Slides 24-28 cover the corpus luteum. After it releases its oocyte, the Graafian follicle is called the corpus luteum. Under the influence of LH (we’re still in the LH surge), its granulosa and theca interna cells turn into granulosa lutein and theca lutein cells, respectively – and both cell types make estrogen and progesterone. The progesterone is particularly important because it stimulates growth of uterine glands, so that if the oocyte is fertilized, it has a nice cushy uterine lining to land on.
The corpus luteum hangs around for the remainder of the menstrual cycle, and if no fertilization occurs, it involutes (shrinks) and becomes a tiny white scar, called the corpus albicans. If fertilization does occur, the corpus luteum sticks around for the first trimester of the pregnancy, and then hangs it up and becomes the corpus albicans.
Slides 29-31 cover the endometrium. The uterus is composed of two layers:
- Myometrium: smooth muscle, makes up the bulk of the uterus
- Endometrium: glandular tissue, forms the lining of the uterus
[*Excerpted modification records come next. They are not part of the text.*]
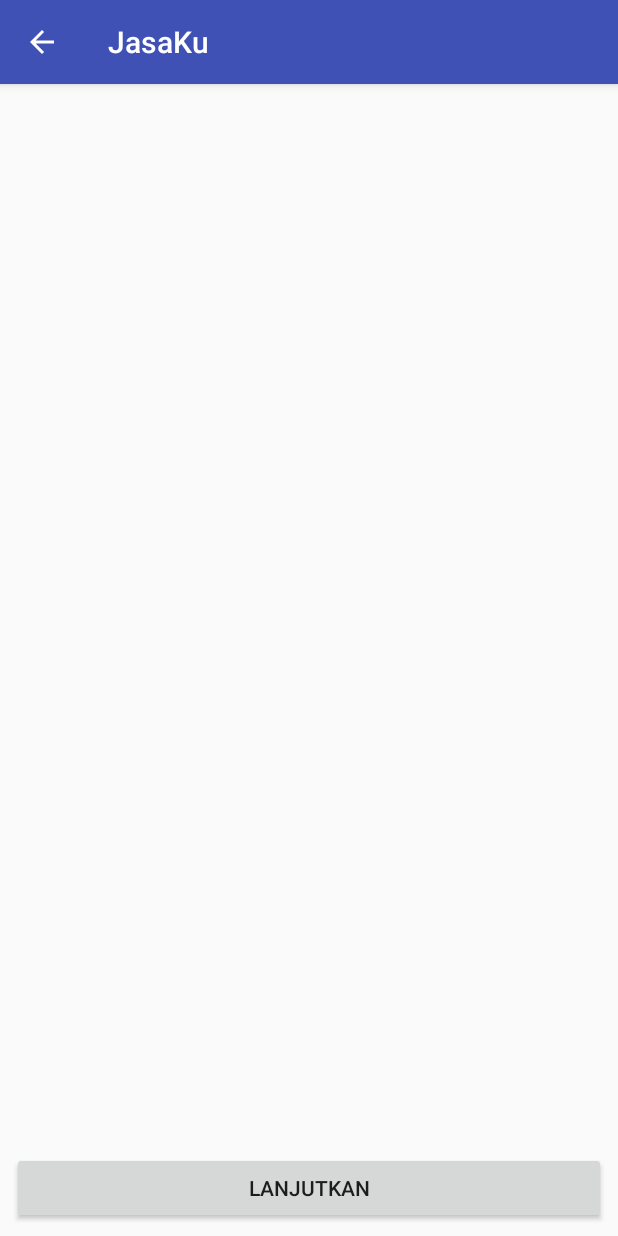
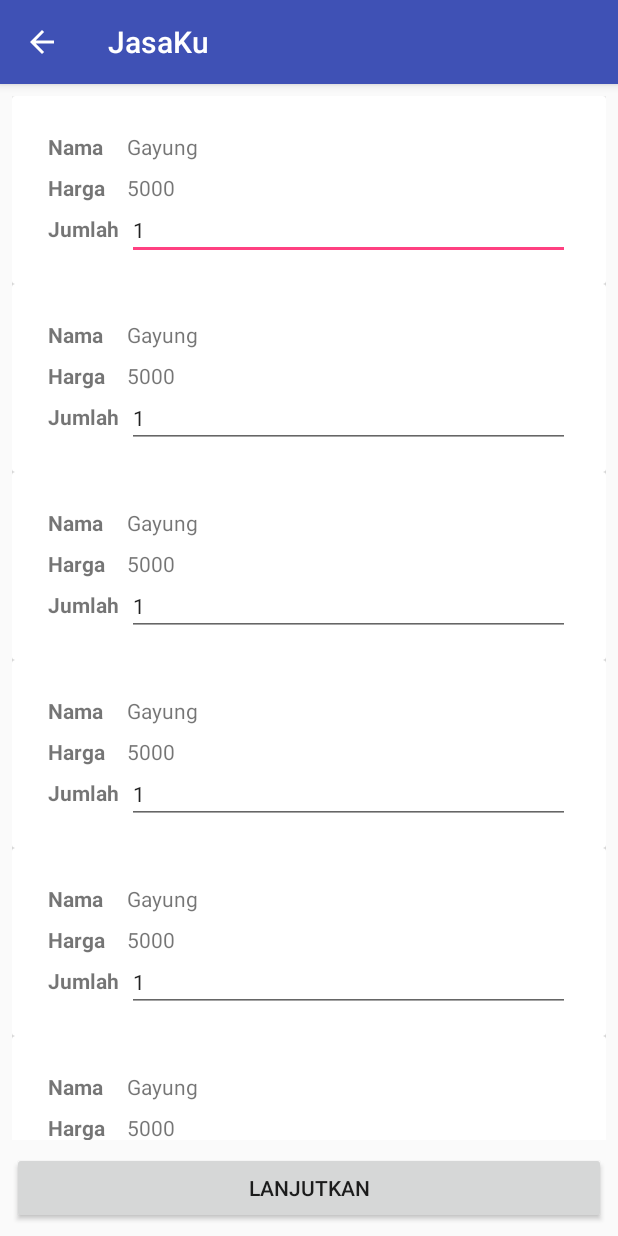
Before and after one commit to cahyasetya/JasaKu, an Android app: the DetilPesananActivity screen opened directly, with no data from a screen before it, on a phone screen of 412 x 824 dp. Run offline under Robolectric (Android 15) with nearby library versions, the phone set to English and light mode, and no system bars; our stand-ins replace ButterKnife.

Commit message:
menambahkan halaman detil pesanan

```diff
--- a/Frontend/src/JasaKu/app/src/main/java/com/example/jasaku/DetilPesananActivity.java
+++ b/Frontend/src/JasaKu/app/src/main/java/com/example/jasaku/DetilPesananActivity.java
@@ -3,16 +3,31 @@ package com.example.jasaku;
 import android.content.Intent;
 import android.support.v7.app.AppCompatActivity;
 import android.os.Bundle;
+import android.support.v7.widget.LinearLayoutManager;
+import android.support.v7.widget.RecyclerView;
 import android.view.View;
 import android.widget.Button;
+
+import com.example.jasaku.adapter.DetilPesananAdapter;
+import com.example.jasaku.model.Belanjaan;
+import com.example.jasaku.model.Jasa;
+
+import java.util.ArrayList;
+import java.util.List;
 
 import butterknife.BindView;
 import butterknife.ButterKnife;
 
 public class DetilPesananActivity extends AppCompatActivity implements View.OnClickListener{
 
+    @BindView(R.id.detil_pesanan_recyclerview)
+    RecyclerView detilPesananRecyclerView;
     @BindView(R.id.lanjutkan)
     Button lanjutkanButton;
+
+    private LinearLayoutManager llm;
+    private DetilPesananAdapter adapter;
+    private List<Belanjaan> belanjaanList;
 
     @Override
     protected void onCreate(Bundle savedInstanceState) {
@@ -27,6 +42,21 @@ public class DetilPesananActivity extends AppCompatActivity implements View.OnCl
     }
 
     private void init(){
+        llm=new LinearLayoutManager(this, LinearLayoutManager.VERTICAL,false);
+        detilPesananRecyclerView.setLayoutManager(llm);
+        belanjaanList=new ArrayList<>();
+        Belanjaan belanjaan=new Belanjaan();
+        Jasa jasa=new Jasa();
+        jasa.setNama("Gayung");
+        jasa.setHarga(5000);
+        belanjaan.setJasa(jasa);
+        belanjaan.setKuantitas(1);
+        for(int i=0; i<10; i++){
+            belanjaanList.add(belanjaan);
+        }
+        adapter=new DetilPesananAdapter(this,belanjaanList);
+        detilPesananRecyclerView.setAdapter(adapter);
+
         lanjutkanButton.setOnClickListener(this);
     }
 
--- /dev/null
+++ b/Frontend/src/JasaKu/app/src/main/java/com/example/jasaku/adapter/DetilPesananAdapter.java
@@ -0,0 +1,70 @@
+package com.example.jasaku.adapter;
+
+import android.content.Context;
+import android.content.SharedPreferences;
+import android.support.v7.widget.RecyclerView;
+import android.view.LayoutInflater;
+import android.view.View;
+import android.view.ViewGroup;
+import android.widget.Button;
+import android.widget.EditText;
+import android.widget.NumberPicker;
+import android.widget.TextView;
+
+import com.example.jasaku.R;
+import com.example.jasaku.model.Belanjaan;
+import com.example.jasaku.model.KeranjangBelanja;
+
+import java.util.List;
+
+import butterknife.BindView;
+import butterknife.ButterKnife;
+
+/**
+ * Created by light on 19/04/17.
+ */
+
+public class DetilPesananAdapter extends RecyclerView.Adapter<DetilPesananAdapter.DetilPesananViewHolder> {
+
+    private Context context;
+    private List<Belanjaan> belanjaanList;
+
+    public DetilPesananAdapter(Context context, List<Belanjaan> belanjaanList){
+        this.context=context;
+        this.belanjaanList=belanjaanList;
+    }
+
+    @Override
+    public DetilPesananAdapter.DetilPesananViewHolder onCreateViewHolder(ViewGroup parent, int viewType) {
+        View view= LayoutInflater.from(context).inflate(R.layout.detil_pesanan_item,parent,false);
+        return new DetilPesananViewHolder(view);
+    }
+
+    @Override
+    public void onBindViewHolder(DetilPesananAdapter.DetilPesananViewHolder holder, int position) {
+        Belanjaan belanjaan=belanjaanList.get(position);
+        holder.namaJasaTextView.setText(belanjaan.getJasa().getNama());
+        holder.hargaJasaTextView.setText(String.valueOf(belanjaan.getJasa().getHarga()));
+        holder.jumlahJasaEdittext.setText(String.valueOf(belanjaan.getKuantitas()));
+    }
+
+    @Override
+    public int getItemCount() {
+        return belanjaanList.size();
+    }
+
+    public class DetilPesananViewHolder extends RecyclerView.ViewHolder{
+
+        @BindView(R.id.nama_jasa)
+        TextView namaJasaTextView;
+        @BindView(R.id.harga_jasa)
+        TextView hargaJasaTextView;
+        @BindView(R.id.jumlah_jasa)
+        EditText jumlahJasaEdittext;
+
+        public DetilPesananViewHolder(View itemView) {
+            super(itemView);
+            ButterKnife.bind(this,itemView);
+        }
+    }
+}
--- a/Frontend/src/JasaKu/app/src/main/res/layout/activity_detil_pesanan.xml
+++ b/Frontend/src/JasaKu/app/src/main/res/layout/activity_detil_pesanan.xml
@@ -16,5 +16,20 @@
         android:text="Lanjutkan"
         app:layout_constraintBottom_toBottomOf="parent"
         app:layout_constraintLeft_toLeftOf="parent"
-        app:layout_constraintRight_toRightOf="parent" />
+        app:layout_constraintRight_toRightOf="parent"
+        android:layout_marginStart="8dp"
+        android:layout_marginEnd="8dp" />
+
+    <android.support.v7.widget.RecyclerView
+        android:id="@+id/detil_pesanan_recyclerview"
+        android:layout_width="0dp"
+        android:layout_height="0dp"
+        android:layout_marginLeft="8dp"
+        android:layout_marginRight="8dp"
+        android:layout_marginTop="8dp"
+        app:layout_constraintLeft_toLeftOf="parent"
+        app:layout_constraintRight_toRightOf="parent"
+        app:layout_constraintTop_toTopOf="parent"
+        android:layout_marginBottom="8dp"
+        app:layout_constraintBottom_toTopOf="@+id/lanjutkan" />
 </android.support.constraint.ConstraintLayout>
--- /dev/null
+++ b/Frontend/src/JasaKu/app/src/main/res/layout/detil_pesanan_item.xml
@@ -0,0 +1,105 @@
+<?xml version="1.0" encoding="utf-8"?>
+<android.support.v7.widget.CardView
+    xmlns:android="http://schemas.android.com/apk/res/android"
+    xmlns:app="http://schemas.android.com/apk/res-auto"
+    xmlns:tools="http://schemas.android.com/tools"
+    android:layout_width="match_parent"
+    android:layout_height="wrap_content">
+    <android.support.constraint.ConstraintLayout
+        android:layout_width="match_parent"
+        android:layout_height="wrap_content"
+        android:padding="16dp">
+        <TextView
+            android:id="@+id/nama_jasa_label"
+            android:layout_width="wrap_content"
+            android:layout_height="wrap_content"
+            android:layout_marginLeft="8dp"
+            android:layout_marginTop="8dp"
+            android:text="Nama"
+            android:textStyle="bold"
+            app:layout_constraintLeft_toLeftOf="parent"
+            app:layout_constraintTop_toTopOf="parent"
+            android:layout_marginStart="8dp" />
+
+        <TextView
+            android:id="@+id/harga_jasa_label"
+            android:layout_width="wrap_content"
+            android:layout_height="wrap_content"
+            android:layout_marginLeft="8dp"
+            android:layout_marginTop="8dp"
+            android:text="Harga"
+            android:textStyle="bold"
+            app:layout_constraintLeft_toLeftOf="parent"
+            app:layout_constraintTop_toBottomOf="@+id/nama_jasa"
+            android:layout_marginStart="8dp" />
+
+        <TextView
+            android:id="@+id/nama_jasa"
+            android:layout_width="0dp"
+            android:layout_height="wrap_content"
+            android:text="TextView"
+            app:layout_constraintLeft_toRightOf="@+id/nama_jasa_label"
+            android:layout_marginLeft="16dp"
+            app:layout_constraintTop_toTopOf="parent"
+            android:layout_marginTop="8dp"
+            android:layout_marginRight="8dp"
+            app:layout_constraintRight_toRightOf="parent"
+            android:layout_marginStart="16dp"
+            android:layout_marginEnd="8dp" />
+
+        <TextView
+            android:id="@+id/harga_jasa"
+            android:layout_width="0dp"
+            android:layout_height="wrap_content"
+            android:layout_marginEnd="8dp"
+            android:layout_marginRight="8dp"
+            android:text="TextView"
+            app:layout_constraintLeft_toLeftOf="@+id/nama_jasa"
+            app:layout_constraintRight_toRightOf="parent"
+            app:layout_constraintTop_toTopOf="@+id/harga_jasa_label"
+            app:layout_constraintHorizontal_bias="0.0" />
+
+        <View
+            android:layout_width="0dp"
+            android:layout_height="1dp"
+            android:background="#000000"
+            android:id="@+id/view"
+            android:visibility="gone"
+            android:layout_marginLeft="8dp"
+            app:layout_constraintLeft_toLeftOf="parent"
+            android:layout_marginRight="8dp"
+            app:layout_constraintRight_toRightOf="parent"
+            android:layout_marginStart="8dp"
+            android:layout_marginEnd="8dp"
+            android:layout_marginTop="8dp"
+            app:layout_constraintTop_toBottomOf="@+id/jumlah_jasa"
+            app:layout_constraintHorizontal_bias="0.0" />
+
+        <TextView
+            android:id="@+id/jumlah_label"
+            android:layout_width="wrap_content"
+            android:layout_height="wrap_content"
+            android:layout_marginLeft="8dp"
+            android:layout_marginTop="8dp"
+            android:text="Jumlah"
+            android:textStyle="bold"
+            app:layout_constraintLeft_toLeftOf="parent"
+            app:layout_constraintTop_toBottomOf="@+id/harga_jasa"
+            android:layout_marginStart="8dp" />
+
+        <EditText
+            android:id="@+id/jumlah_jasa"
+            android:layout_width="0dp"
+            android:layout_height="wrap_content"
+            android:layout_marginBottom="0dp"
+            android:layout_marginLeft="0dp"
+            android:layout_marginTop="0dp"
+            android:textSize="14sp"
+            app:layout_constraintBottom_toBottomOf="@+id/jumlah_label"
+            app:layout_constraintLeft_toLeftOf="@+id/nama_jasa"
+            app:layout_constraintTop_toTopOf="@+id/jumlah_label"
+            app:layout_constraintVertical_bias="0.476"
+            android:layout_marginRight="8dp"
+            app:layout_constraintRight_toRightOf="parent" />
+    </android.support.constraint.ConstraintLayout>
+</android.support.v7.widget.CardView>
--- a/Frontend/src/JasaKu/app/src/main/res/layout/fragment_halaman_jasa.xml
+++ b/Frontend/src/JasaKu/app/src/main/res/layout/fragment_halaman_jasa.xml
@@ -1,4 +1,4 @@
-<RelativeLayout xmlns:android="http://schemas.android.com/apk/res/android"
+<android.support.constraint.ConstraintLayout xmlns:android="http://schemas.android.com/apk/res/android"
     xmlns:app="http://schemas.android.com/apk/res-auto"
     xmlns:tools="http://schemas.android.com/tools"
     android:layout_width="match_parent"
@@ -8,17 +8,29 @@
     <!-- TODO: Update blank fragment layout -->
     <Button
         android:id="@+id/pesan"
-        android:layout_width="match_parent"
+        android:layout_width="0dp"
         android:layout_height="wrap_content"
-        android:layout_alignParentBottom="true"
-        android:text="Pesan" />
+        android:layout_marginBottom="8dp"
+        android:layout_marginLeft="8dp"
+        android:layout_marginRight="8dp"
+        android:text="Lanjutkan"
+        app:layout_constraintBottom_toBottomOf="parent"
+        app:layout_constraintLeft_toLeftOf="parent"
+        app:layout_constraintRight_toRightOf="parent"
+        android:layout_marginStart="8dp"
+        android:layout_marginEnd="8dp" />
 
     <android.support.v7.widget.RecyclerView
         android:id="@+id/jasa_recyclerview"
-        android:layout_width="match_parent"
-        android:layout_height="match_parent"
-        android:layout_above="@id/pesan">
+        android:layout_width="0dp"
+        android:layout_height="0dp"
+        android:layout_marginLeft="8dp"
+        android:layout_marginRight="8dp"
+        android:layout_marginTop="8dp"
+        app:layout_constraintLeft_toLeftOf="parent"
+        app:layout_constraintRight_toRightOf="parent"
+        app:layout_constraintTop_toTopOf="parent"
+        android:layout_marginBottom="8dp"
+        app:layout_constraintBottom_toTopOf="@+id/pesan" />
 
-    </android.support.v7.widget.RecyclerView>
-
-</RelativeLayout>
+</android.support.constraint.ConstraintLayout>
```
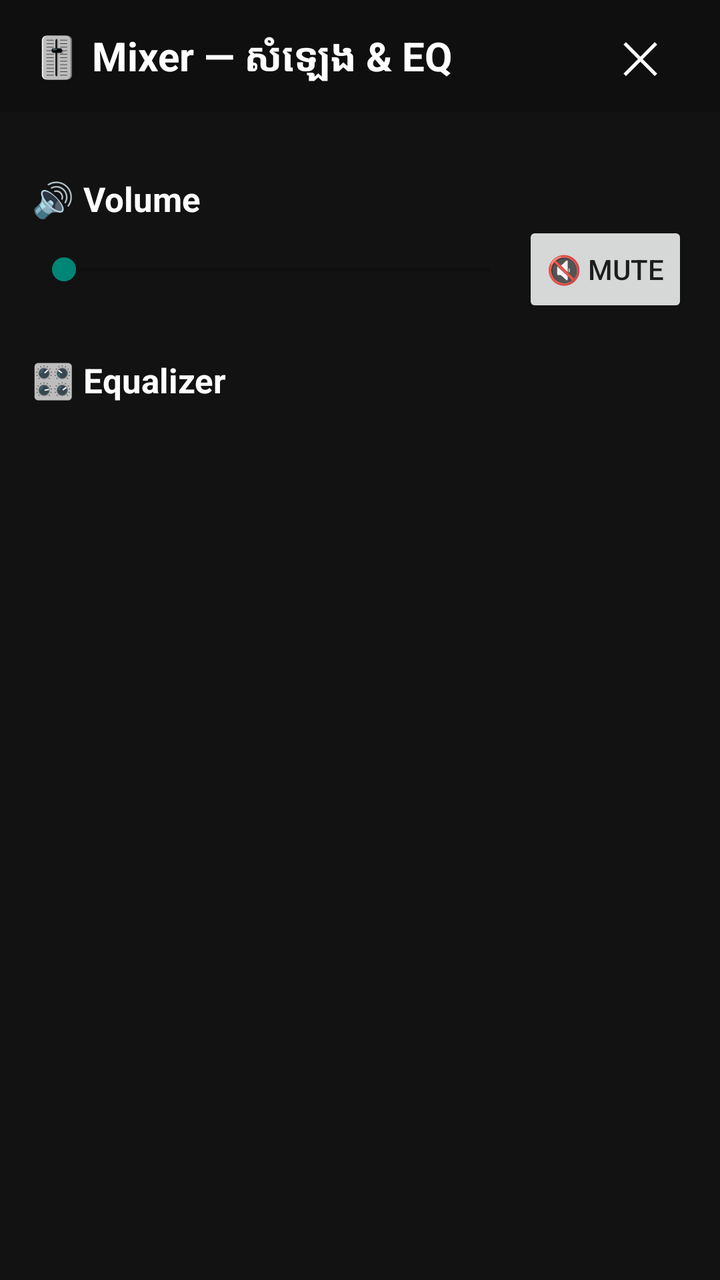
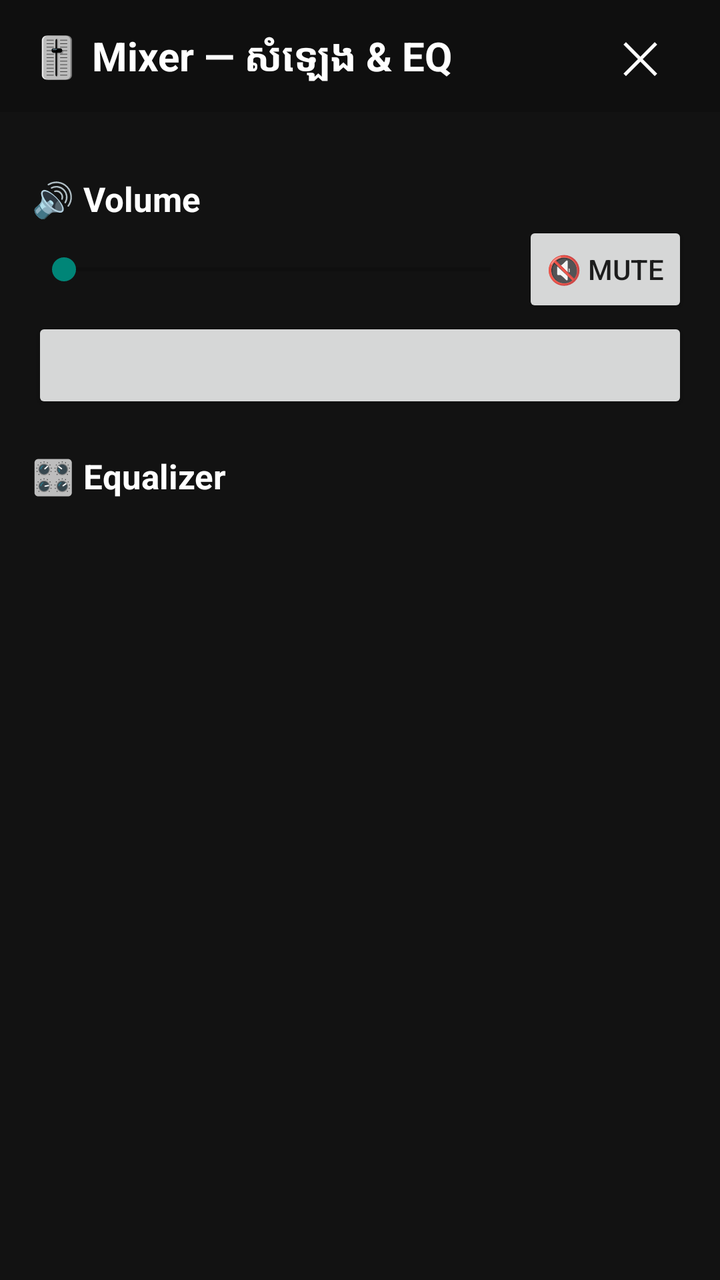

Two renders of the same Android screen: before a commit and after it. Below are the layout's source before the change and the commit's diff.
<!-- AndroidManifest.xml: application theme Theme.AppCompat.DayNight.DarkActionBar -->
<!-- res/layout/panel_mixer.xml -->
<?xml version="1.0" encoding="utf-8"?>
<LinearLayout xmlns:android="http://schemas.android.com/apk/res/android"
    android:layout_width="match_parent"
    android:layout_height="match_parent"
    android:background="#121212"
    android:clickable="true"
    android:focusable="true"
    android:orientation="vertical">

    <LinearLayout
        android:layout_width="match_parent"
        android:layout_height="56dp"
        android:background="#0F0F0F"
        android:gravity="center_vertical"
        android:orientation="horizontal"
        android:paddingHorizontal="16dp">

        <TextView
            android:layout_width="0dp"
            android:layout_height="wrap_content"
            android:layout_weight="1"
            android:text="🎚 Mixer — សំឡេង &amp; EQ"
            android:textColor="#FFFFFF"
            android:textSize="20sp"
            android:textStyle="bold" />

        <Button
            android:id="@+id/mixerClose"
            android:layout_width="48dp"
            android:layout_height="48dp"
            android:background="?attr/selectableItemBackgroundBorderless"
            android:minWidth="0dp"
            android:text="✕"
            android:textColor="#FFFFFF"
            android:textSize="22sp" />
    </LinearLayout>

    <ScrollView
        android:layout_width="match_parent"
        android:layout_height="0dp"
        android:layout_weight="1">

        <LinearLayout
            android:layout_width="match_parent"
            android:layout_height="wrap_content"
            android:orientation="vertical"
            android:padding="16dp">

            
            <HorizontalScrollView
                android:id="@+id/mixerDevicesScroll"
                android:layout_width="match_parent"
                android:layout_height="wrap_content"
                android:scrollbars="none">

                <LinearLayout
                    android:id="@+id/mixerDevices"
                    android:layout_width="wrap_content"
                    android:layout_height="wrap_content"
                    android:orientation="horizontal" />
            </HorizontalScrollView>

            <TextView
                android:id="@+id/mixerVolumeLabel"
                android:layout_width="match_parent"
                android:layout_height="wrap_content"
                android:paddingTop="16dp"
                android:text="🔊 Volume"
                android:textColor="#FFFFFF"
                android:textSize="17sp"
                android:textStyle="bold" />

            <LinearLayout
                android:layout_width="match_parent"
                android:layout_height="wrap_content"
                android:gravity="center_vertical"
                android:orientation="horizontal">

                <SeekBar
                    android:id="@+id/mixerVolume"
                    android:layout_width="0dp"
                    android:layout_height="48dp"
                    android:layout_weight="1"
                    android:max="200" />

                <Button
                    android:id="@+id/mixerMute"
                    android:layout_width="wrap_content"
                    android:layout_height="wrap_content"
                    android:minWidth="0dp"
                    android:text="🔇 Mute" />
            </LinearLayout>

            <TextView
                android:layout_width="match_parent"
                android:layout_height="wrap_content"
                android:paddingTop="20dp"
                android:text="🎛 Equalizer"
                android:textColor="#FFFFFF"
                android:textSize="17sp"
                android:textStyle="bold" />

            <HorizontalScrollView
                android:layout_width="match_parent"
                android:layout_height="wrap_content"
                android:scrollbars="none">

                <LinearLayout
                    android:id="@+id/mixerPresets"
                    android:layout_width="wrap_content"
                    android:layout_height="wrap_content"
                    android:orientation="horizontal" />
            </HorizontalScrollView>

            
            <LinearLayout
                android:id="@+id/mixerBands"
                android:layout_width="match_parent"
                android:layout_height="wrap_content"
                android:orientation="vertical"
                android:paddingTop="8dp" />

            <TextView
                android:id="@+id/mixerNote"
                android:layout_width="match_parent"
                android:layout_height="wrap_content"
                android:paddingTop="16dp"
                android:textColor="#AAAAAA"
                android:textSize="13sp" />
        </LinearLayout>
    </ScrollView>
</LinearLayout>
<!-- resources referenced by this layout -->
<resources>

</resources>

<!-- the commit's change to res/layout/panel_mixer.xml (unified diff, before → after) -->
@@ -91,6 +91,13 @@
                     android:text="🔇 Mute" />
             </LinearLayout>
 
+            
+            <Button
+                android:id="@+id/mixerBoostLock"
+                android:layout_width="match_parent"
+                android:layout_height="wrap_content"
+                android:textAllCaps="false" />
+
             <TextView
                 android:layout_width="match_parent"
                 android:layout_height="wrap_content"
The endometrial glands are divided into two zones:
- Functionalis (at the top): glands in this region change during the menstrual cycle (they become longer and more tortuous during the second half of the cycle), and if no fertilization occurs, they become necrotic and are sloughed off during menstruation.
- Basalis (at the bottom): glands in this region don’t change during the menstrual cycle; their job is to replenish the functionalis after menstruation.
Here’s a simple little self-study thing I put together on the nephron. It just asks you to name stuff, and recall what things look like – let me know if you think it’s useful.
Here’s the drawing I referred to in our lecture on the respiratory system. It shows how the wall of the respiratory passageways changes as you go from bronchi to alveoli. There are three versions, so you can use it fully labeled, partially labeled, or unlabeled, however it suits you best. Let me know if you find it useful – if so, I’ll make more 🙂
Labeled with passageways only:
The scores for exam 2 are final, and are now posted in Canvas. You did really well – the mean was 92% (or 44 out of 48 points). I gave everyone credit for the question that was a blend of two questions. I apologize for that error – it slipped right under my radar.
If you want to see the questions you got wrong, your exam 2 results are now available in your exam portal (here’s a post about how to view your exam results in case you’ve forgotten).
Let me know if you have any questions!